Casual or part-time?
The Fair Work Act does not contain a definition of what is meant by the expression “casual employee” but the distinction between a casual employee on the one hand and a permanent part time or permanent full time employee can be very important. For example, casual employees do not have access to the unfair dismissal jurisdiction of the Fair Work Commission (by casual service not counting towards the minimum qualifying employment period required to take unfair dismissal proceedings, s.384), nor do they accrue annual or long service leave. The true casual employee is an employee who is offered work as and when the employer has it, and the employee is just as able to decline the offered employment at his or her convenience. In return for the lack of security of regular work, and paid holidays, the casual employee is supposed to be paid a premium, typically some 20% above an hourly rate paid to a part time or full time employee.
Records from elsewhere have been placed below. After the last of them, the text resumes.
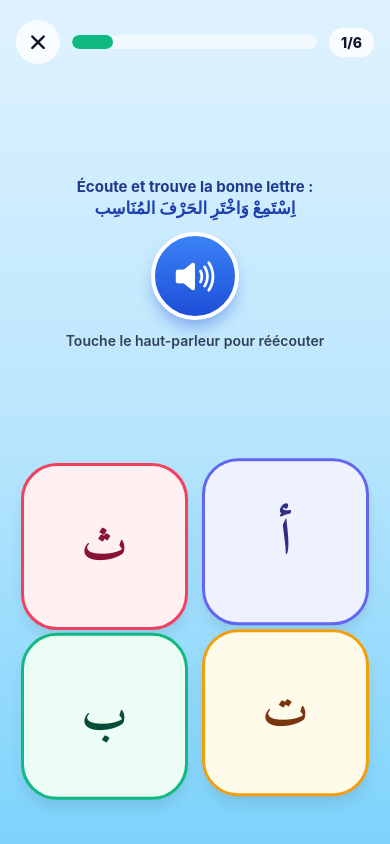
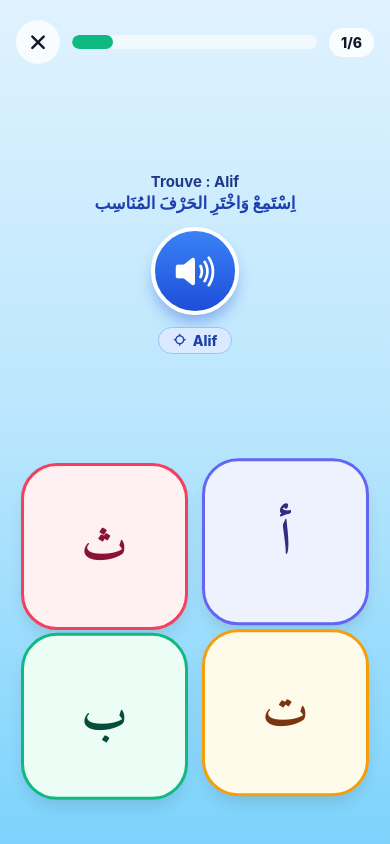
Before and after one commit to amccreateur/qalamo, a React Native app: screen / in a window 390 px wide. Both pictures are taken after a click on the element 195 px from the left and 367 px from the top of the page. Built offline with nearby package versions, Linux system fonts and the light colour scheme.

Commit message:
fix: display explicit position instruction and badge in letter position exercises (level 18 etc.)

```diff
--- a/src/components/BubbleGame.tsx
+++ b/src/components/BubbleGame.tsx
@@ -189,8 +189,16 @@ export const BubbleGame: React.FC<BubbleGameProps> = ({ items, onComplete, onExi
 
       {/* Center Sound Speaker (The Grapho Audio Prompt) */}
       <View style={styles.promptArea}>
-        <Text style={styles.instructionText}>Écoute et trouve la bonne lettre :</Text>
-        <Text style={styles.instructionAr}>اِسْتَمِعْ وَاخْتَرِ الحَرْفَ المُنَاسِب</Text>
+        <Text style={styles.instructionText}>
+          {currentItem.phonemeDesc ? `Trouve : ${currentItem.phonemeDesc}` : 'Écoute et trouve la bonne lettre :'}
+        </Text>
+        <Text style={styles.instructionAr}>
+          {currentItem.phonemeDesc?.toLowerCase().includes('début') ||
+          currentItem.phonemeDesc?.toLowerCase().includes('milieu') ||
+          currentItem.phonemeDesc?.toLowerCase().includes('fin')
+            ? 'اخْتَرِ الشَّكْلَ المُنَاسِبَ لِمَوْقِعِ الحَرْف'
+            : 'اِسْتَمِعْ وَاخْتَرِ الحَرْفَ المُنَاسِب'}
+        </Text>
 
         <TouchableOpacity style={styles.speakerButton} onPress={playCurrentSound} activeOpacity={0.8}>
           <Animated.View style={[styles.speakerInner, { transform: [{ scale: pulseAnim }] }]}>
@@ -200,7 +208,14 @@ export const BubbleGame: React.FC<BubbleGameProps> = ({ items, onComplete, onExi
           </Animated.View>
         </TouchableOpacity>
 
-        <Text style={styles.phonemeHint}>Touche le haut-parleur pour réécouter</Text>
+        {currentItem.phonemeDesc ? (
+          <View style={styles.hintPill}>
+            <Ionicons name="locate" size={14} color="#1E40AF" />
+            <Text style={styles.hintPillText}>{currentItem.phonemeDesc}</Text>
+          </View>
+        ) : (
+          <Text style={styles.phonemeHint}>Touche le haut-parleur pour réécouter</Text>
+        )}
       </View>
 
       {/* Floating Bubbles Grid */}
@@ -361,6 +376,23 @@ const styles = StyleSheet.create({
     fontWeight: '600',
     color: '#334155',
   },
+  hintPill: {
+    flexDirection: 'row',
+    alignItems: 'center',
+    gap: 6,
+    backgroundColor: '#DBEAFE',
+    borderWidth: 1.5,
+    borderColor: '#93C5FD',
+    paddingHorizontal: 14,
+    paddingVertical: 4,
+    borderRadius: 16,
+    marginTop: 8,
+  },
+  hintPillText: {
+    fontSize: 14,
+    fontWeight: '800',
+    color: '#1E40AF',
+  },
   bubblesGrid: {
     flexDirection: 'row',
     flexWrap: 'wrap',
--- a/src/components/TargetGame.tsx
+++ b/src/components/TargetGame.tsx
@@ -139,17 +139,32 @@ export const TargetGame: React.FC<TargetGameProps> = ({ items, onComplete, onExi
 
       {/* Target Center Stage */}
       <View style={styles.targetStage}>
-        <Text style={styles.stageTitle}>Tir Sonore / تَطَابُقُ الأَصْوَات</Text>
-        <Text style={styles.stageSubtitle}>Quel signe correspond à ce son ?</Text>
+        <Text style={styles.stageTitle}>
+          {currentItem.phonemeDesc?.toLowerCase().includes('début') ||
+          currentItem.phonemeDesc?.toLowerCase().includes('milieu') ||
+          currentItem.phonemeDesc?.toLowerCase().includes('fin')
+            ? 'Position de la Lettre / مَوْقِعُ الحَرْف'
+            : 'Tir Sonore / تَطَابُقُ الأَصْوَات'}
+        </Text>
+        <Text style={styles.stageSubtitle}>
+          {currentItem.phonemeDesc ? `Trouve : ${currentItem.phonemeDesc}` : 'Quel signe correspond à ce son ?'}
+        </Text>
 
         <TouchableOpacity style={styles.targetOrb} onPress={playSound} activeOpacity={0.8}>
           <Animated.View style={[styles.targetInner, { transform: [{ scale: bounceAnim }] }]}>
             <LinearGradient colors={['#F59E0B', '#EF4444']} style={styles.orbGradient}>
               <Ionicons name="volume-high" size={48} color="#FFFFFF" />
-              <Text style={styles.tapListenText}>Récouter</Text>
+              <Text style={styles.tapListenText}>Réécouter</Text>
             </LinearGradient>
           </Animated.View>
         </TouchableOpacity>
+
+        {currentItem.phonemeDesc && (
+          <View style={styles.targetHintBadge}>
+            <Ionicons name="locate" size={16} color="#FEF08A" />
+            <Text style={styles.targetHintText}>{currentItem.phonemeDesc}</Text>
+          </View>
+        )}
       </View>
 
       {/* Target Choices Cards */}
@@ -304,6 +319,23 @@ const styles = StyleSheet.create({
     fontWeight: '700',
     color: '#C7D2FE',
   },
+  targetHintBadge: {
+    flexDirection: 'row',
+    alignItems: 'center',
+    gap: 6,
+    backgroundColor: 'rgba(255, 255, 255, 0.15)',
+    borderWidth: 1.5,
+    borderColor: 'rgba(254, 240, 138, 0.4)',
+    paddingHorizontal: 16,
+    paddingVertical: 6,
+    borderRadius: 20,
+    marginTop: 10,
+  },
+  targetHintText: {
+    fontSize: 15,
+    fontWeight: '800',
+    color: '#FEF08A',
+  },
   cardsRow: {
     flexDirection: 'row',
     flexWrap: 'wrap',
```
All this is of course very trite, but in reality the overwhelming number of casual employees are not free to decline the offer of work when it suits them, and employers come to expect many casual employees to work a fixed and systemic range of hours.
What are the tests to apply when determining whether an employee is a casual in the eyes of the law or a full time or part-time employee? Some of the tests expounded by the tribunals and courts are (a) whether there is a mutual expectation of continued employment, (b) whether the employee’s hours of work are determined in advance, (c) whether there is a set starting and finishing time, (d) whether the employee is required to give notice when taking leave of absence, (e) whether the employee works a constant spread of hours; and (f) the employee’s length of service and the regularity of payment of wages.